• ACTIVITY
Although the records contain pictures, the copy must not; reproduce everything else in them exactly.

• GIVEN DATA

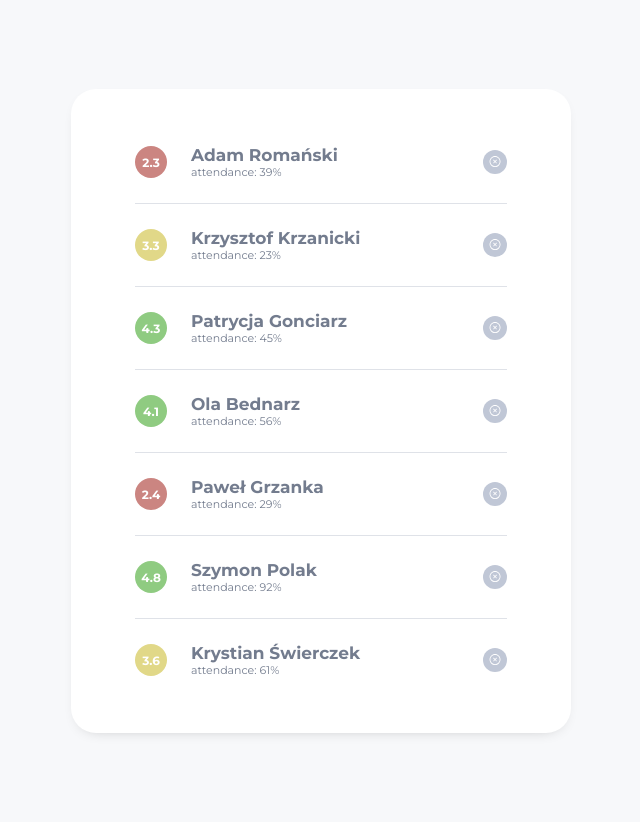
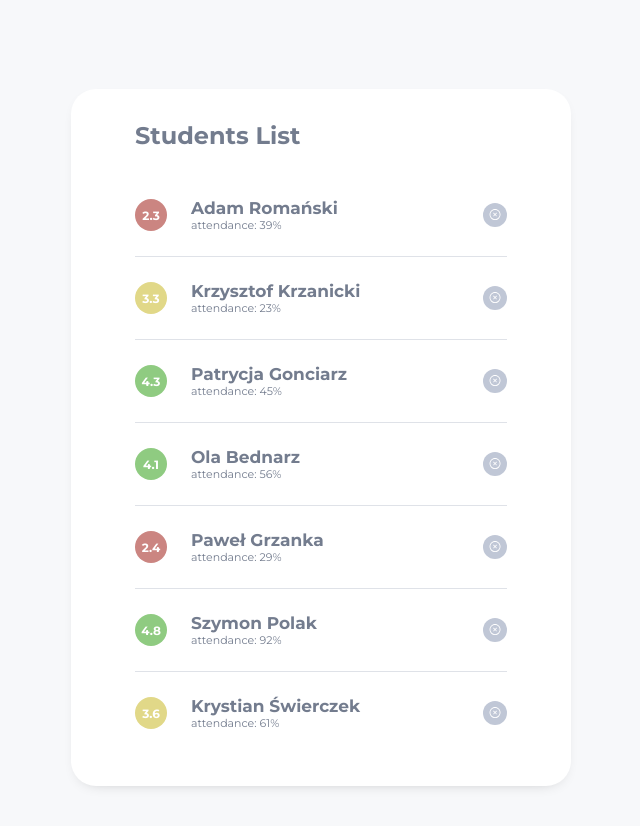
Before and after one commit to writecleancode/studybuddy-vue, a Vue app: page / in a window 1280 px wide. Shown: the top 826 px of the page, without its empty margins (319-959 px from the left). Built offline with nearby package versions, Linux system fonts and the light colour scheme.

Commit message:
'StudentsList': added 'styled-title'; added more variables

```diff
--- a/src/assets/styles/_variables.scss
+++ b/src/assets/styles/_variables.scss
@@ -3,10 +3,12 @@ $light-grey: #F7F8FA;
 $grey: #C0C7D6;
 $dark-grey: #737C8E;
 $black: #111111;
+$light-purple: #ECEFF7;
 $success: #8FCB81;
 $error: #CB8581;
 $warning: #E1D888;
 
+$font-size-xl: 2.4rem;
 $font-size-l: 1.7rem;
 $font-size-m: 1.2rem;
 $font-size-s: 1.1rem;
--- a/src/components/organisms/StudentsList.vue
+++ b/src/components/organisms/StudentsList.vue
@@ -19,6 +19,7 @@ export default {
 
 <template>
 	<div class="wrapper">
+		<h1 class="styled-title">Students List</h1>
 		<ul class="styled-list">
 			<StudentsListItem v-bind:students v-bind:deleteStudent />
 		</ul>
@@ -38,6 +39,12 @@ export default {
 	box-shadow: 0 5px 15px -10px rgba(0, 0, 0, 0.3);
 }
 
+.styled-title {
+	margin-bottom: 2.4rem;
+	color: $dark-grey;
+	font-size: $font-size-xl;
+}
+
 .styled-list {
 	list-style: none;
 }
```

• SOLUTION TO THIS TASK
Before and after one commit to writecleancode/studybuddy-vue, a Vue app: page / in a window 1280 px wide. Shown: the top 826 px of the page, without its empty margins (319-959 px from the left). Built offline with nearby package versions, Linux system fonts and the light colour scheme.

Commit message:
'StudentsList': added 'styled-title'; added more variables

```diff
--- a/src/assets/styles/_variables.scss
+++ b/src/assets/styles/_variables.scss
@@ -3,10 +3,12 @@ $light-grey: #F7F8FA;
 $grey: #C0C7D6;
 $dark-grey: #737C8E;
 $black: #111111;
+$light-purple: #ECEFF7;
 $success: #8FCB81;
 $error: #CB8581;
 $warning: #E1D888;
 
+$font-size-xl: 2.4rem;
 $font-size-l: 1.7rem;
 $font-size-m: 1.2rem;
 $font-size-s: 1.1rem;
--- a/src/components/organisms/StudentsList.vue
+++ b/src/components/organisms/StudentsList.vue
@@ -19,6 +19,7 @@ export default {
 
 <template>
 	<div class="wrapper">
+		<h1 class="styled-title">Students List</h1>
 		<ul class="styled-list">
 			<StudentsListItem v-bind:students v-bind:deleteStudent />
 		</ul>
@@ -38,6 +39,12 @@ export default {
 	box-shadow: 0 5px 15px -10px rgba(0, 0, 0, 0.3);
 }
 
+.styled-title {
+	margin-bottom: 2.4rem;
+	color: $dark-grey;
+	font-size: $font-size-xl;
+}
+
 .styled-list {
 	list-style: none;
 }
```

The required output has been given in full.